Washington, DC. The Geochemical Society and the European Association for Geochemistry has announced that Bjørn Mysen, senior scientist at Carnegie’s Geophysical Laboratory is one of seven scientists named a Geochemical Fellow for 2008. The honorary title is “bestowed upon outstanding scientists who have, over some years, made a major contribution to the field of geochemistry.”

Bjørn Mysen's research has focused on a broad array of experimental high-temperature and pressure studies of rock-forming processes. He looks at properties and processes of minerals and melts to understand the physicochemical principles that govern mass and energy transfer in the interior of the Earth.

Carnegie president Richard Meserve remarked that “Mysen has significantly advanced our knowledge of silicate melts and glasses and we can use that information to understand rock-forming processes on and within the Earth. This fundamental work has also impacted the glass and ceramic science.”

Director of the laboratory, Russell Hemley said, “This honor is well deserved and follows a rich tradition of excellence in this field since the founding of the Geophysical Laboratory.”

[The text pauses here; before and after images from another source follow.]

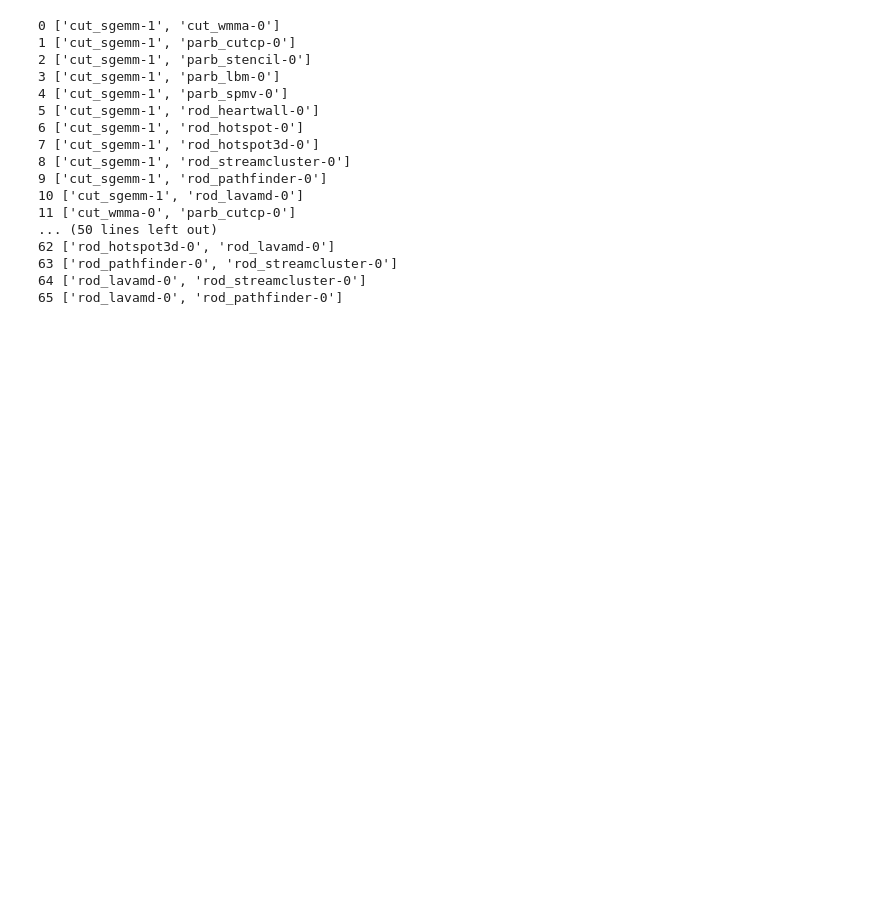
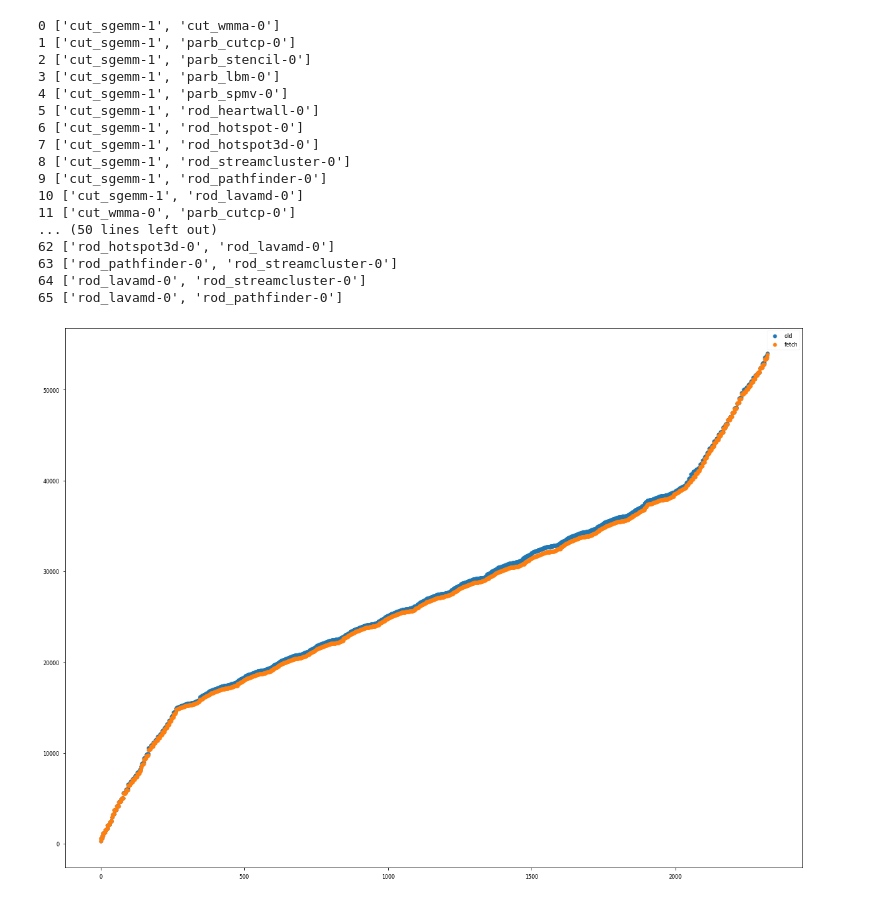
Before and after one commit to UofT-EcoSystem/GPU-Virtualization-Benchmarks, a Jupyter notebook: util/data/notebooks/View_Isolation.ipynb, the cells around one changed output. Saved outputs shown, nothing was run; the diff lists cells and outputs as text; code cells hidden in the pictures; blank space fills up the shorter version.

```diff
--- a/util/data/notebooks/View_Isolation.ipynb
+++ b/util/data/notebooks/View_Isolation.ipynb
@@ -286,3 +286,23 @@ for idx, p in enumerate(list_app_pairs):
 63 ['rod_pathfinder-0', 'rod_streamcluster-0']
 64 ['rod_lavamd-0', 'rod_streamcluster-0']
 65 ['rod_lavamd-0', 'rod_pathfinder-0']
+# %%
+# temp debugging
+# read old text
+with open(os.path.join(HOME, 'data/decode/old2-num.txt')) as f:
+    lines = f.readlines()
+    old = [int(l) for l in lines]
+
+# read fetch text
+with open(os.path.join(HOME, 'data/decode/4way2-num.txt')) as f:
+    lines = f.readlines()
+    fetch = [int(l) for l in lines]
+
+cycle = range(len(old))
+plt.figure(figsize=(20, 15))
+plt.scatter(cycle, old)
+plt.scatter(cycle, fetch)
+plt.legend(['old', 'fetch'])
+plt.show()
+# %% [output]
+[figure, added]
```
Also changed, not shown: 1 other file.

Bjørn Mysen received his bachelors of science from the University of Oslo, Norway, in 1969 and his masters there in 1971. He then went to Pennsylvania State University where he received his Ph.D. in 1974. After three years as a Carnegie Corporation Fellow at the Geophysical Laboratory, he joined the senior staff in 1977. Mysen is a member of The Royal Norwegian Academy of Science and Letters, and a Thomson Research/ISI Highly Cited Researcher since 2001. He received the F. W. Clarke Award from the Geochemical Society of America, the Reusch Medal from the Norwegian Geological Society, and the Morey Award from American Ceramic Society, an award named for George Morey, an early Geophysical Laboratory staff member who made fundamental discoveries in glass science and thermodynamics. Mysen is a Fellow of the Mineralogical Society. He is currently an associate editor of Geochimica et Cosmochimica Acta and American Mineralogist. He has edited five books, written two books, and about 270 peer-reviewed papers.

To date there are 164 Geochemical Fellows, nine such Fellows are, or have been, at the Geophysical Laboratory.

See these links for more information http://www.geochemsoc.org/awards/geochemicalfellows.htm